*Task instructions*.
Pictures should be omitted from your copy. Everything else in the entries below must be restated word for word.

*Provided records*.

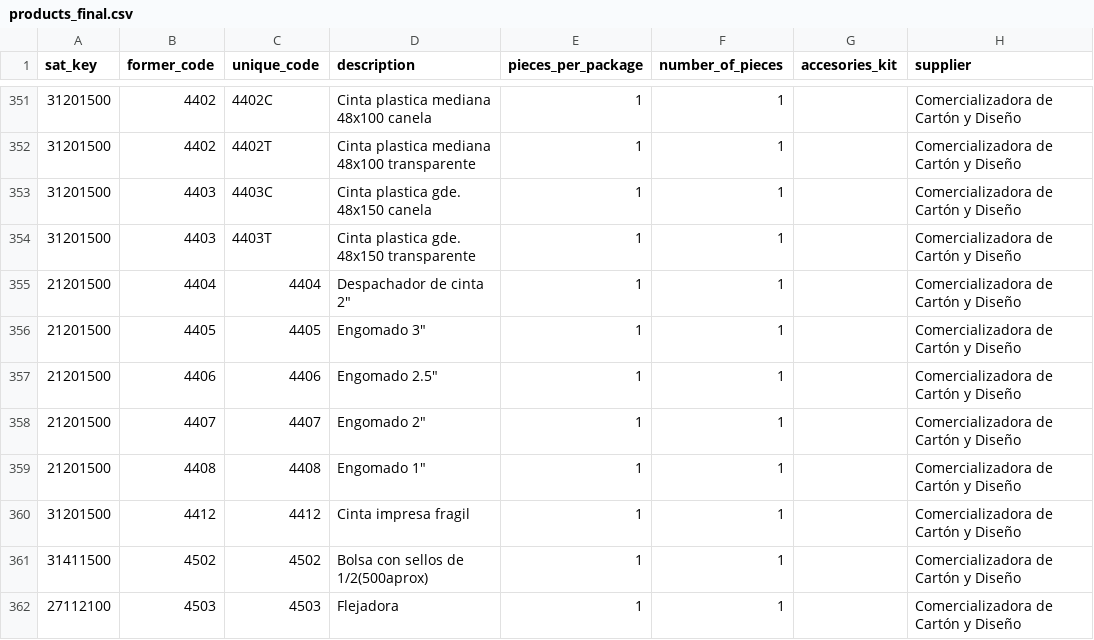
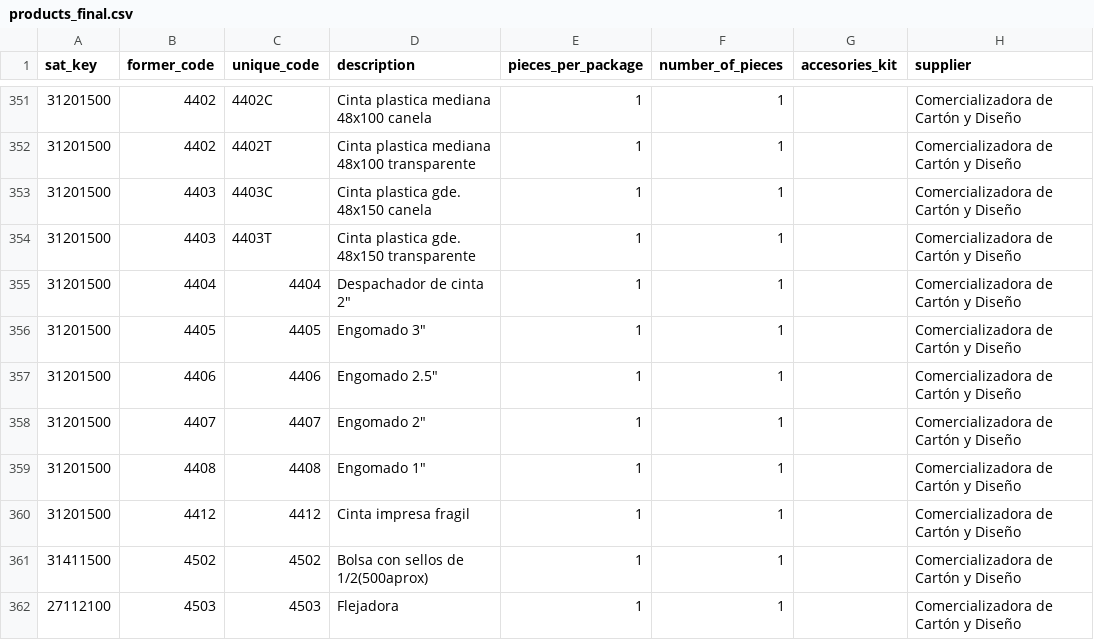
Before and after one commit to faviovelez/MosaicOne007, a CSV file: lib/seeds/products_final.csv, drawn as a sheet; only a part is shown, gaps mark what is left out; the diff names each change by its address in the sheet, - before the commit and + after, or states it on an @@ line.

```diff
--- a/lib/seeds/products_final.csv
+++ b/lib/seeds/products_final.csv
-A355:A359 (sat_key): 21201500
+A355:A359 (sat_key): 31201500
```
Also changed, not shown: 44 other files.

*Solution*.
Before and after one commit to faviovelez/MosaicOne007, a CSV file: lib/seeds/products_final.csv, drawn as a sheet; only a part is shown, gaps mark what is left out; the diff names each change by its address in the sheet, - before the commit and + after, or states it on an @@ line.

```diff
--- a/lib/seeds/products_final.csv
+++ b/lib/seeds/products_final.csv
-A355:A359 (sat_key): 21201500
+A355:A359 (sat_key): 31201500
```
Also changed, not shown: 44 other files.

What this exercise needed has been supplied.